* [INSTRUCTIONS FOR THE TASK]:
In the records below, tally the lines that contain the word "Offset" and give only that number.

-=-=-=-=-

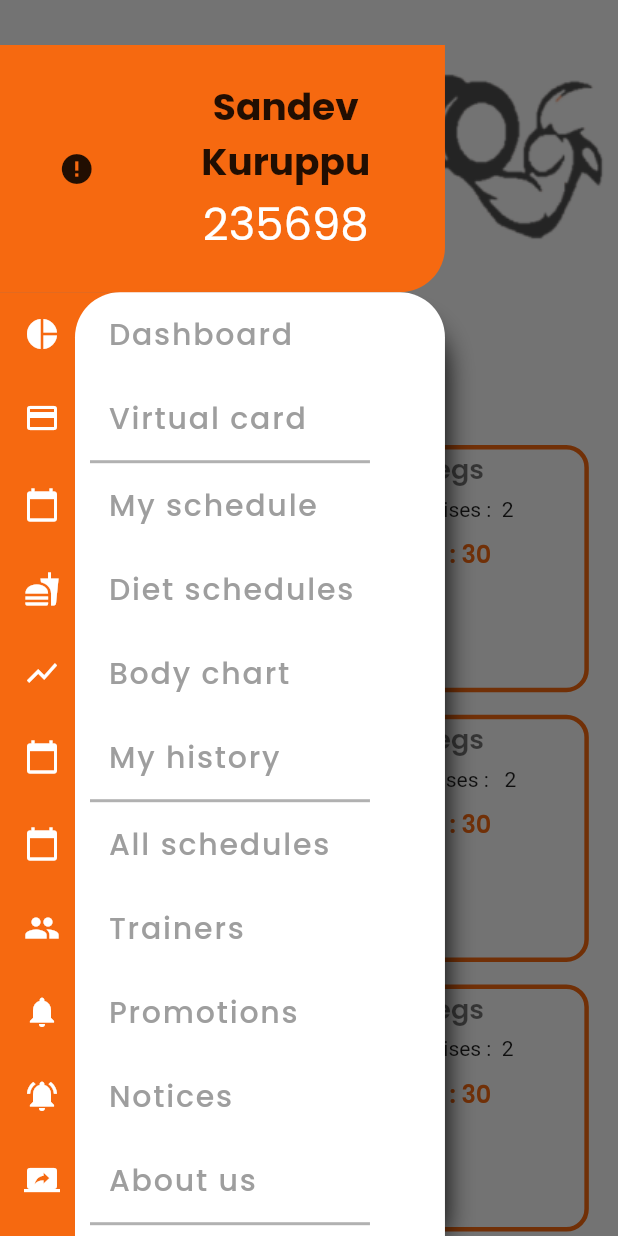
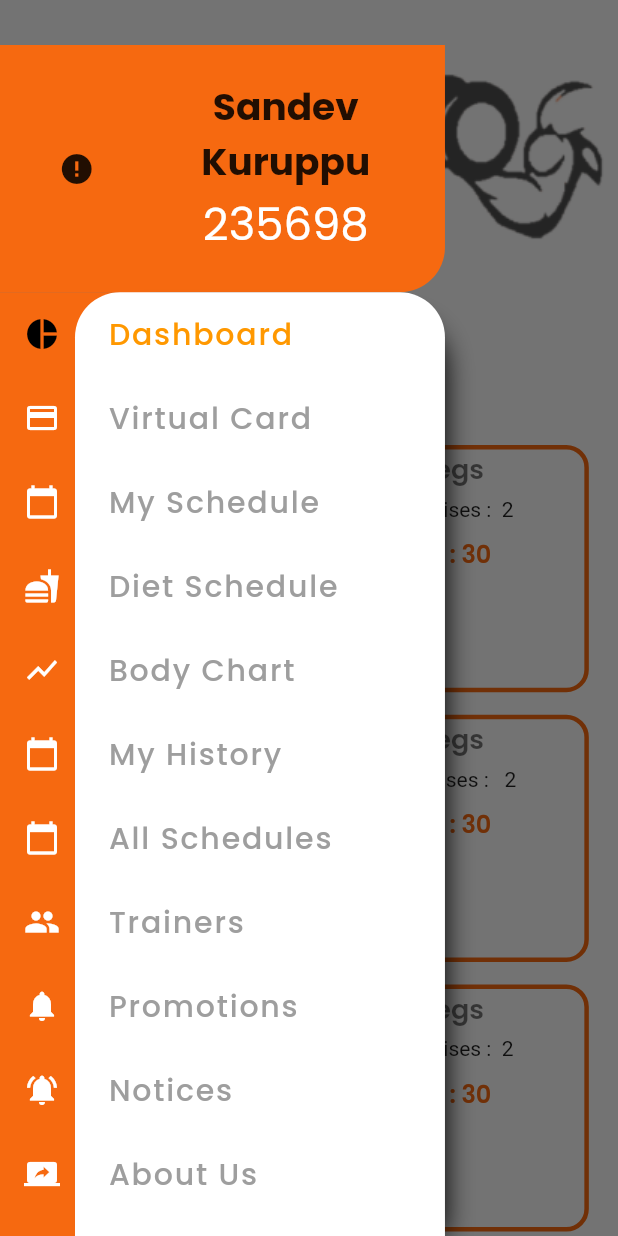
Before and after one commit to movinsilva/x_gym, a Flutter app: the Dashboard screen opened by its route, with the side drawer open, on a phone screen of 412 x 824 dp. Run offline on Flutter 3.47's test engine with Material 2 defaults, Android fonts, the phone set to English and light mode, and no system bars; drawn by our look-alikes of auto_size_text, cached_network_image; our stand-ins replace google_fonts, material_design_icons_flutter, sqflite; accounts and stored records are empty; network calls fail.

Commit message:
navigation drawer selection and page routing improved

```diff
--- a/lib/constants/runtime_constants.dart
+++ b/lib/constants/runtime_constants.dart
@@ -3,5 +3,10 @@
 * */
 
 class RuntimeConstants{
+  // hold the current name of the page
   static String currentPageName;
+
+  // hold the current index of the drawer in the
+  // main page
+  static var selectIndex = 0;
 }
--- a/lib/database_helper/database_helper.dart
+++ b/lib/database_helper/database_helper.dart
@@ -2,30 +2,20 @@ import 'dart:io';
 
 import 'package:flutter/material.dart';
 import 'package:path/path.dart';
+import 'package:path_provider/path_provider.dart';
 import 'package:sqflite/sqflite.dart';
 
 class DatabaseHelper {
 
   Future<Database> database() async {
 
-    Directory documentsDirectory = await getApplicationDocumentsDirectory();
+    var path = await getDatabasesPath();
 
-    return openDatabase(join(await getDatabasesPath(), "user_database.db"),version: 1
+    return openDatabase(join(await path, "user_database.db"),version: 1
         ,onCreate: (db, version) {
       return db.execute(
           "CREATE TABLE all_exercises(id INTEGER PRIMARY KEY, name TEXT, related_muscle_id INTEGER, image_url TEXT)"
       );
     });
   }
-
-  // open the database
-  _initDatabase() async {
-    // The path_provider plugin gets the right directory for Android or iOS.
-    Directory documentsDirectory = await getApplicationDocumentsDirectory();
-    String path = join(documentsDirectory.path, _databaseName);
-    // Open the database. Can also add an onUpdate callback parameter.
-    return await openDatabase(path,
-        version: _databaseVersion,
-        onCreate: _onCreate);
-  }
 }
--- a/lib/main.dart
+++ b/lib/main.dart
@@ -15,6 +15,9 @@ class MyApp extends StatelessWidget {
   @override
   Widget build(BuildContext context) {
     return MaterialApp(
+      theme: ThemeData(
+        primarySwatch: Colors.orange,
+      ),
       routes: {
         "/register" : (context) => RegisterScreen(),
         "/dashboard" : (context) => Dashboard(),
--- a/lib/widgets/global/default_background.dart
+++ b/lib/widgets/global/default_background.dart
@@ -8,11 +8,12 @@ import 'package:cached_network_image/cached_network_image.dart';
 import 'package:flutter/cupertino.dart';
 import 'package:flutter/material.dart';
 import 'package:google_fonts/google_fonts.dart';
+import 'package:x_gym/constants/runtime_constants.dart';
 import 'package:x_gym/widgets/widgets_library.dart';
 import '../../styles/Pallete.dart';
 import 'drawer_tile.dart';
 
-class DefaultScaffold extends StatelessWidget {
+class DefaultScaffold extends StatefulWidget {
   // This will hold all the interior widgets
   // passed in to the constructor
   //
@@ -26,6 +27,11 @@ class DefaultScaffold extends StatelessWidget {
   const DefaultScaffold({Key key, @required this.interior, @required this.title}) : super(key: key);
 
   @override
+  _DefaultScaffoldState createState() => _DefaultScaffoldState();
+}
+
+class _DefaultScaffoldState extends State<DefaultScaffold> {
+  @override
   Widget build(BuildContext context) {
     // Get the size of the current screen
     final size = MediaQuery.of(context).size;
@@ -33,6 +39,55 @@ class DefaultScaffold extends StatelessWidget {
     // Get the instance for the
     // global key in the scaffold
     var scaffoldKey = GlobalKey<ScaffoldState>();
+
+    // arrays for the drawer and the image data for the
+    // icons
+    var drawer_titles = [
+      "Dashboard",
+      "Virtual Card",
+      "My Schedule",
+      "Diet Schedule",
+      "Body Chart",
+      "My History",
+      "All Schedules",
+      "Trainers",
+      "Promotions",
+      "Notices",
+      "About Us",
+      "Settings",
+      "Help"
+    ];
+    var drawer_icons = [
+      Icons.pie_chart,
+      Icons.credit_card,
+      Icons.calendar_today,
+      Icons.fastfood,
+      Icons.show_chart,
+      Icons.calendar_today,
+      Icons.calendar_today,
+      Icons.people,
+      Icons.notifications,
+      Icons.notifications_active,
+      Icons.screen_share,
+      Icons.settings,
+      Icons.help
+    ];
+
+    var drawer_routes = [
+      "/dashboard",
+      "/dashboard",
+      "/dashboard",
+      "/dashboard",
+      "/dashboard",
+      "/dashboard",
+      "/dashboard",
+      "/dashboard",
+      "/dashboard",
+      "/dashboard",
+      "/dashboard",
+      "/dashboard",
+      "/dashboard",
+    ];
 
     return Scaffold(
       key: scaffoldKey,
@@ -99,7 +154,7 @@ class DefaultScaffold extends StatelessWidget {
                     Expanded(flex: 3, child: Image.asset("assets/black_logo.png"))
                   ],
                 ),
-                interior, // Expanded(child: interior)
+                widget.interior, // Expanded(child: interior)
               ],
             )),
       ),
@@ -138,12 +193,17 @@ class DefaultScaffold extends StatelessWidget {
                             crossAxisAlignment: CrossAxisAlignment.center,
                             mainAxisAlignment: MainAxisAlignment.center,
                             children: [
-                            AutoSizeText("Sandev Kuruppu", style: GoogleFonts.poppins(fontSize: 25, fontWeight:
-                            FontWeight.w700),
+                              AutoSizeText(
+                                "Sandev Kuruppu",
+                                style: GoogleFonts.poppins(fontSize: 25, fontWeight: FontWeight.w700),
                                 maxLines: 2,
-                              textAlign: TextAlign.center,),
-                            AutoSizeText("235698", style: GoogleFonts.poppins(fontSize: 30, color: Colors.white), maxLines:
-                            1,)
+                                textAlign: TextAlign.center,
+                              ),
+                              AutoSizeText(
+                                "235698",
+                                style: GoogleFonts.poppins(fontSize: 30, color: Colors.white),
+                                maxLines: 1,
+                              )
                             ],
                           ),
                         ),
@@ -153,8 +213,7 @@ class DefaultScaffold extends StatelessWidget {
                       )
                     ],
                   ),
-              )
-            ),
+                )),
             Expanded(
               child: Stack(
                 children: [
@@ -170,88 +229,23 @@ class DefaultScaffold extends StatelessWidget {
                         color: Colors.white,
                         borderRadius: BorderRadius.only(topRight: Radius.circular(30), topLeft: Radius.circular(30)),
                         boxShadow: [
-                          BoxShadow(
-                            color: Colors.black,
-                            blurRadius: 15,
-                            offset: Offset(10, 10),
-                            spreadRadius: -10
-                          )
+                          BoxShadow(color: Colors.black, blurRadius: 15, offset: Offset(10, 10), spreadRadius: -10)
                         ]),
                   ),
                   Container(
                     width: double.infinity,
                     height: double.infinity,
-                    child: ListView(
-                              children: [
-                                DrawerTile(
-                                  title: "Dashboard",
-                                  iconData: Icons.pie_chart,
-                                  onTap: () {},
+                    child: ListView.builder(
+                      itemBuilder: (context, index) => DrawerTile(
+                        isSelected: index == RuntimeConstants.selectIndex,
+                        title: drawer_titles[index],
+                        iconData: drawer_icons[index],
+                        onTap: () {
+                            RuntimeConstants.selectIndex = index;
+                            Navigator.of(context).pushReplacementNamed(drawer_routes[index]);
+                        },
                       ),
-                                DrawerTile(
-                                  title: "Virtual card",
-                                  onTap: () {},
-                                  iconData: Icons.credit_card,
-                                ),
-                                LineBreaker(),
-                                DrawerTile(
-                                  title: "My schedule",
-                                  onTap: () {},
-                                  iconData: Icons.calendar_today,
-                                ),
-                                DrawerTile(
-                                  title: "Diet schedules",
-                                  onTap: () {},
-                                  iconData: Icons.fastfood,
-                                ),
-                                DrawerTile(
-                                  title: "Body chart",
-                                  onTap: () {},
-                                  iconData: Icons.show_chart,
-                                ),
-                                DrawerTile(
-                                  title: "My history",
-                                  onTap: () {},
-                                  iconData: Icons.calendar_today,
-                                ),
-                                LineBreaker(),
-                                DrawerTile(
-                                  title: "All schedules",
-                                  onTap: () {},
-                                  iconData: Icons.calendar_today,
-                                ),
-                                DrawerTile(
-                                  title: "Trainers",
-                                  onTap: () {},
-                                  iconData: Icons.people,
-                                ),
-                                DrawerTile(
-                                  title: "Promotions",
-                                  onTap: () {},
-                                  iconData: Icons.notifications,
-                                ),
-                                DrawerTile(
-                                  title: "Notices",
-                                  onTap: () {},
-                                  iconData: Icons.notifications_active,
-                                ),
-                                DrawerTile(
-                                  title: "About us",
-                                  onTap: () {},
-                                  iconData: Icons.screen_share,
-                                ),
-                                LineBreaker(),
-                                DrawerTile(
-                                  title: "Settings",
-                                  onTap: () {},
-                                  iconData: Icons.settings,
-                                ),
-                                DrawerTile(
-                                  title: "Help",
-                                  onTap: () {},
-                                  iconData: Icons.help,
-                                )
-                              ],
+                      itemCount: drawer_titles.length,
                     ),
                   )
                 ],
--- a/lib/widgets/global/drawer_tile.dart
+++ b/lib/widgets/global/drawer_tile.dart
@@ -7,7 +7,6 @@ import 'package:flutter/material.dart';
 import 'package:google_fonts/google_fonts.dart';
 
 class DrawerTile extends StatelessWidget {
-
   // Hold the text to be showed in the drawerTile
   final title;
 
@@ -18,18 +17,28 @@ class DrawerTile extends StatelessWidget {
   // Will pass the corresponding icon data
   final iconData;
 
-  const DrawerTile({Key key, @required this.title, this.onTap, this.iconData}) : super(key: key);
+  // Pass whether the item is selected
+  final isSelected;
+
+  const DrawerTile({Key key, @required this.title, this.onTap, this.iconData, this.isSelected}) : super(key: key);
 
   @override
   Widget build(BuildContext context) {
     return ListTile(
-      leading: Icon(iconData, color: Colors.white,),
+      leading: Icon(
+        iconData,
+        color: isSelected ? Colors.black :  Colors.white,
+      ),
       title: Text(
         title,
         style: GoogleFonts.poppins(
-            fontSize: 20, fontWeight: FontWeight.w500, letterSpacing: 1.2, color: Colors.grey),
+          fontSize: 20,
+          fontWeight: FontWeight.w500,
+          letterSpacing: 1.2,
+          color: isSelected ? Colors.orange : Colors.grey,
+        ),
       ),
-      onTap: () {},
+      onTap: onTap,
     );
   }
 }
--- a/lib/widgets/screens/login/login_page_view.dart
+++ b/lib/widgets/screens/login/login_page_view.dart
@@ -7,6 +7,7 @@ import 'package:flutter/material.dart';
 import 'package:google_fonts/google_fonts.dart';
 import 'package:material_design_icons_flutter/material_design_icons_flutter.dart';
 import 'package:x_gym/constants/runtime_constants.dart';
+import 'package:x_gym/database_helper/database_helper.dart';
 import 'package:x_gym/styles/Pallete.dart';
 import 'package:x_gym/widgets/widgets_library.dart';
 
@@ -50,7 +51,6 @@ class LoginPageView extends StatelessWidget {
         ),
         InkWell(
           onTap: (){
-
             Navigator.of(context).pushNamed("/dashboard");
             RuntimeConstants.currentPageName = "Dashboard" ;
 
```
Lines whose indentation alone changed are shown as unchanged.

-=-=-=-=-

* [ANSWER SPACE]:
2